----- Data for this task -----
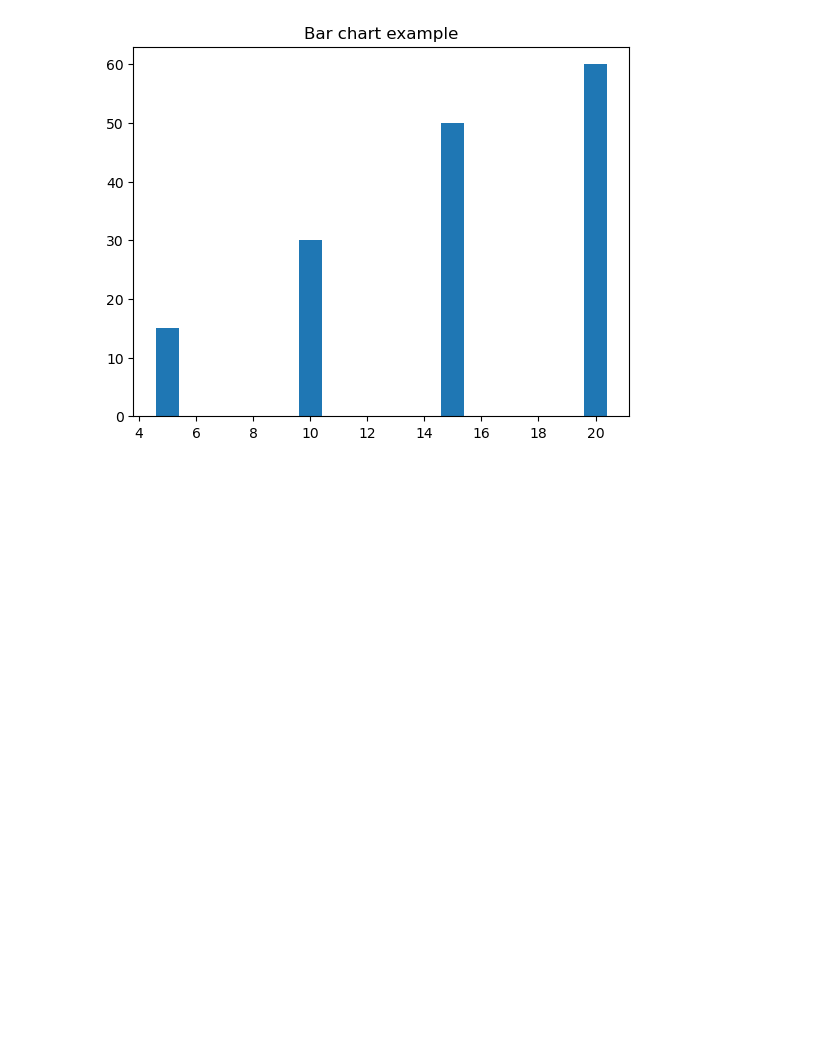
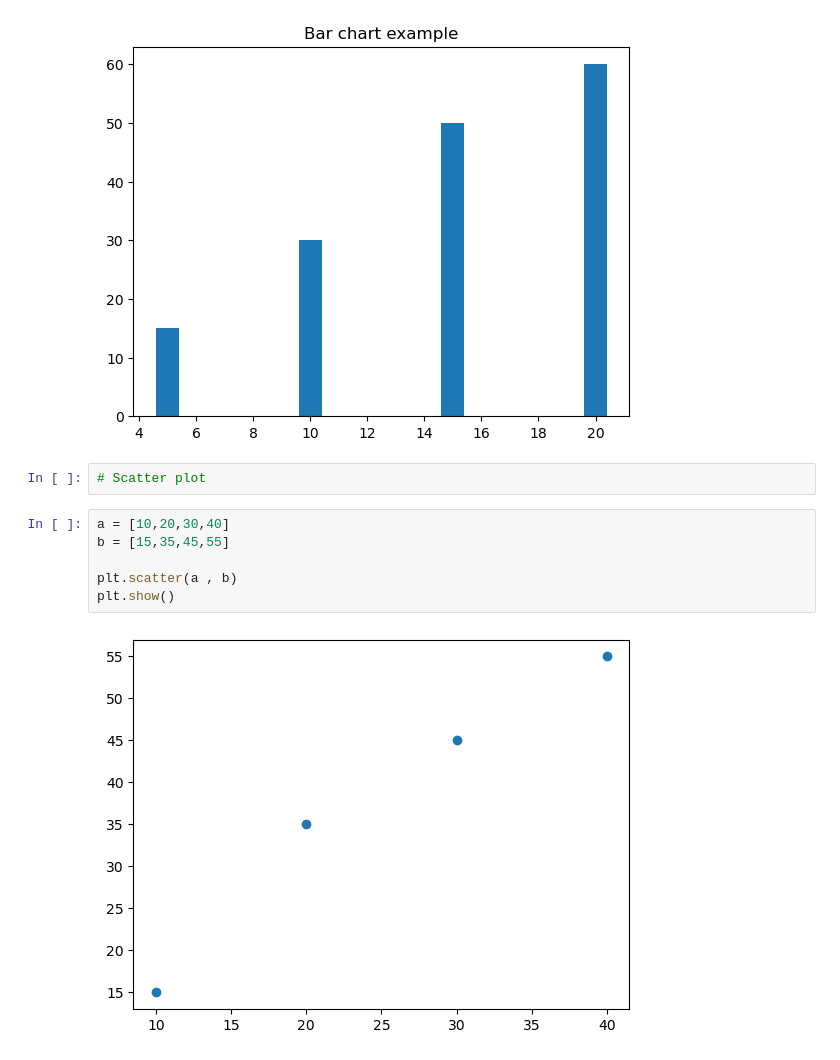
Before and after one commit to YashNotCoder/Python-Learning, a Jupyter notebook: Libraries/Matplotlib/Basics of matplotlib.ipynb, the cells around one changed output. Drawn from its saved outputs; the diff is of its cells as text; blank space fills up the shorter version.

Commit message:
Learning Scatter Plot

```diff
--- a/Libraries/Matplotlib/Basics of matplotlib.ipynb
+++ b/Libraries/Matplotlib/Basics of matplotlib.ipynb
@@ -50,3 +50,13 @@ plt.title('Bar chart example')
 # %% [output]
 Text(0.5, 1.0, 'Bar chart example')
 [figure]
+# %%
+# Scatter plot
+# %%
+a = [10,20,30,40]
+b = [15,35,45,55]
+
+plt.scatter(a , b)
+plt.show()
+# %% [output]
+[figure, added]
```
-----
To do >> Each line of the listing that contains the word "Learning" must be copied.

Response for this exercise >>
Before and after one commit to YashNotCoder/Python-Learning, a Jupyter notebook: Libraries/Matplotlib/Basics of matplotlib.ipynb, the cells around one changed output. Drawn from its saved outputs; the diff is of its cells as text; blank space fills up the shorter version.
Learning Scatter Plot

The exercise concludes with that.